[Opening MATERIAL SHOWN section]
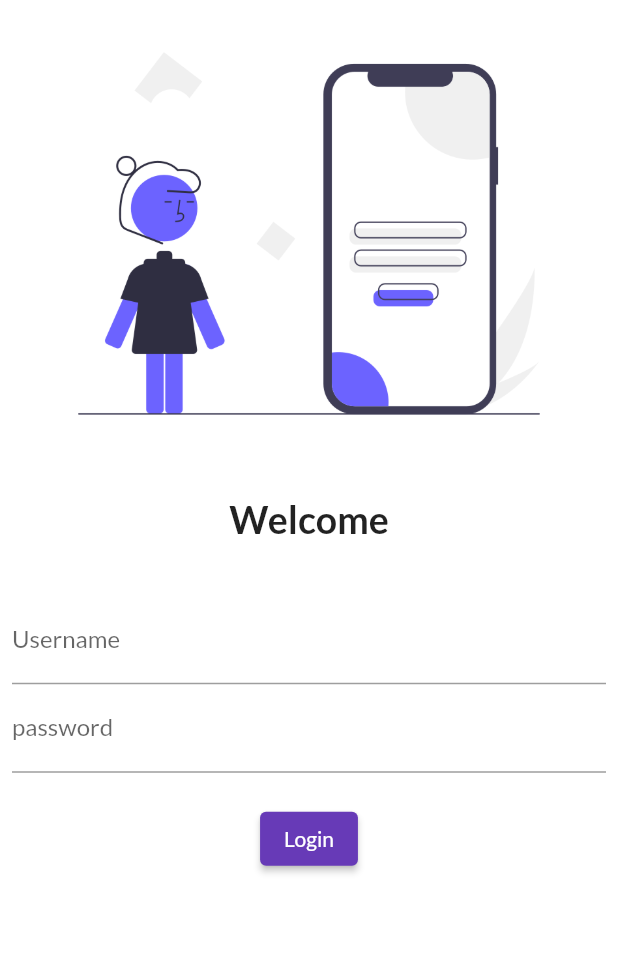
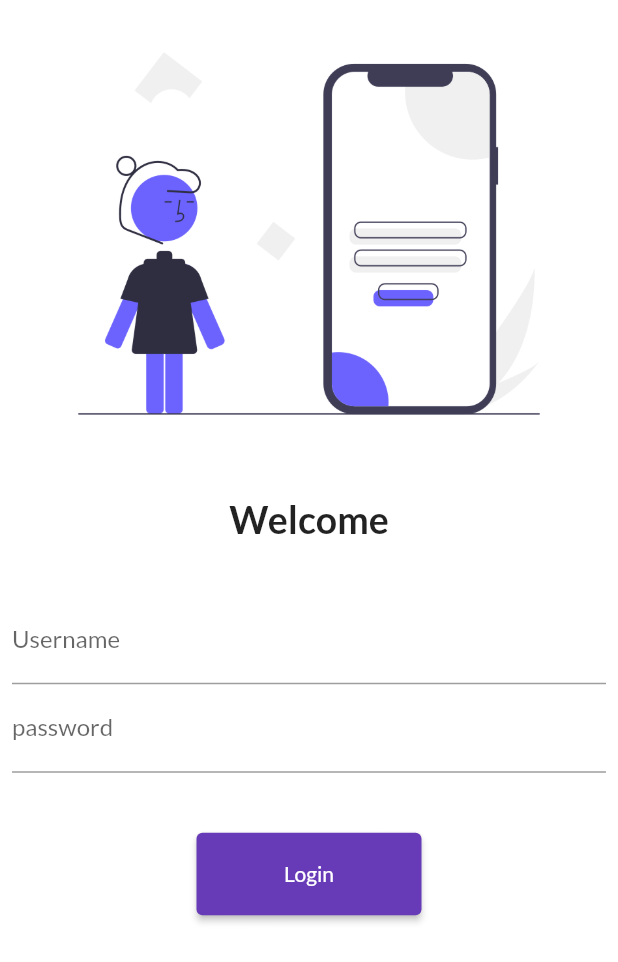
Before and after one commit to KrishnaTrada/Catalog-App, a Flutter app: the screen it shows after launch, on a phone screen of 412 x 824 dp. Shown: the top 962 px of the screen. Run offline on Flutter 3.47's test engine with Material 2 defaults, Android fonts, the phone set to English and light mode, and no system bars; our stand-ins replace google_fonts.

Commit message:
day5 completed

```diff
--- a/lib/login_page.dart
+++ b/lib/login_page.dart
@@ -1,4 +1,5 @@
 import 'package:flutter/material.dart';
+import 'package:flutter_application_1/utils/routes.dart';
 
 // ignore: use_key_in_widget_constructors
 class LoginPage extends StatelessWidget {
@@ -17,6 +18,7 @@ class LoginPage extends StatelessWidget {
       //     // textScaleFactor: 3.0,
       //   ),
       // ),
+      child: SingleChildScrollView(
         child: Column(
           children: [
             Image.asset(
@@ -55,12 +57,13 @@ class LoginPage extends StatelessWidget {
                     ),
                   ),
                   SizedBox(
-                  height: 20.0,
+                    height: 40.0,
                   ),
                   ElevatedButton(
                     child: Text("Login"),
+                    style: TextButton.styleFrom(minimumSize: Size(150, 55)),
                     onPressed: () {
-                    print("login successful.");
+                      Navigator.pushNamed(context, MyRoutes.homeRoute);
                     },
                   ),
                 ],
@@ -68,6 +71,7 @@ class LoginPage extends StatelessWidget {
             ),
           ],
         ),
+      ),
     );
   }
 }
--- a/lib/main.dart
+++ b/lib/main.dart
@@ -1,5 +1,6 @@
 import 'package:flutter/material.dart';
 import 'package:flutter_application_1/login_page.dart';
+import 'package:flutter_application_1/utils/routes.dart';
 
 import 'home_page.dart';
 import 'login_page.dart';
@@ -27,8 +28,8 @@ class myApp extends StatelessWidget {
       initialRoute: "/login",
       routes: {
         '/': (context) => LoginPage(),
-        '/home': (context) => const HomePage(),
-        '/login': (context) => LoginPage(),
+        MyRoutes.homeRoute: (context) => const HomePage(),
+        MyRoutes.loginRoute: (context) => LoginPage(),
       },
     );
   }
--- /dev/null
+++ b/lib/utils/routes.dart
@@ -0,0 +1,4 @@
+class MyRoutes {
+  static String loginRoute = "/login";
+  static String homeRoute = "/";
+}
```
Lines whose indentation alone changed are shown as unchanged.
[Closing MATERIAL SHOWN section]
Give the data again word for word, without images.

> [EXPECTED ANSWER]
Before and after one commit to KrishnaTrada/Catalog-App, a Flutter app: the screen it shows after launch, on a phone screen of 412 x 824 dp. Shown: the top 962 px of the screen. Run offline on Flutter 3.47's test engine with Material 2 defaults, Android fonts, the phone set to English and light mode, and no system bars; our stand-ins replace google_fonts.

Commit message:
day5 completed

```diff
--- a/lib/login_page.dart
+++ b/lib/login_page.dart
@@ -1,4 +1,5 @@
 import 'package:flutter/material.dart';
+import 'package:flutter_application_1/utils/routes.dart';
 
 // ignore: use_key_in_widget_constructors
 class LoginPage extends StatelessWidget {
@@ -17,6 +18,7 @@ class LoginPage extends StatelessWidget {
       //     // textScaleFactor: 3.0,
       //   ),
       // ),
+      child: SingleChildScrollView(
         child: Column(
           children: [
             Image.asset(
@@ -55,12 +57,13 @@ class LoginPage extends StatelessWidget {
                     ),
                   ),
                   SizedBox(
-                  height: 20.0,
+                    height: 40.0,
                   ),
                   ElevatedButton(
                     child: Text("Login"),
+                    style: TextButton.styleFrom(minimumSize: Size(150, 55)),
                     onPressed: () {
-                    print("login successful.");
+                      Navigator.pushNamed(context, MyRoutes.homeRoute);
                     },
                   ),
                 ],
@@ -68,6 +71,7 @@ class LoginPage extends StatelessWidget {
             ),
           ],
         ),
+      ),
     );
   }
 }
--- a/lib/main.dart
+++ b/lib/main.dart
@@ -1,5 +1,6 @@
 import 'package:flutter/material.dart';
 import 'package:flutter_application_1/login_page.dart';
+import 'package:flutter_application_1/utils/routes.dart';
 
 import 'home_page.dart';
 import 'login_page.dart';
@@ -27,8 +28,8 @@ class myApp extends StatelessWidget {
       initialRoute: "/login",
       routes: {
         '/': (context) => LoginPage(),
-        '/home': (context) => const HomePage(),
-        '/login': (context) => LoginPage(),
+        MyRoutes.homeRoute: (context) => const HomePage(),
+        MyRoutes.loginRoute: (context) => LoginPage(),
       },
     );
   }
--- /dev/null
+++ b/lib/utils/routes.dart
@@ -0,0 +1,4 @@
+class MyRoutes {
+  static String loginRoute = "/login";
+  static String homeRoute = "/";
+}
```
Lines whose indentation alone changed are shown as unchanged.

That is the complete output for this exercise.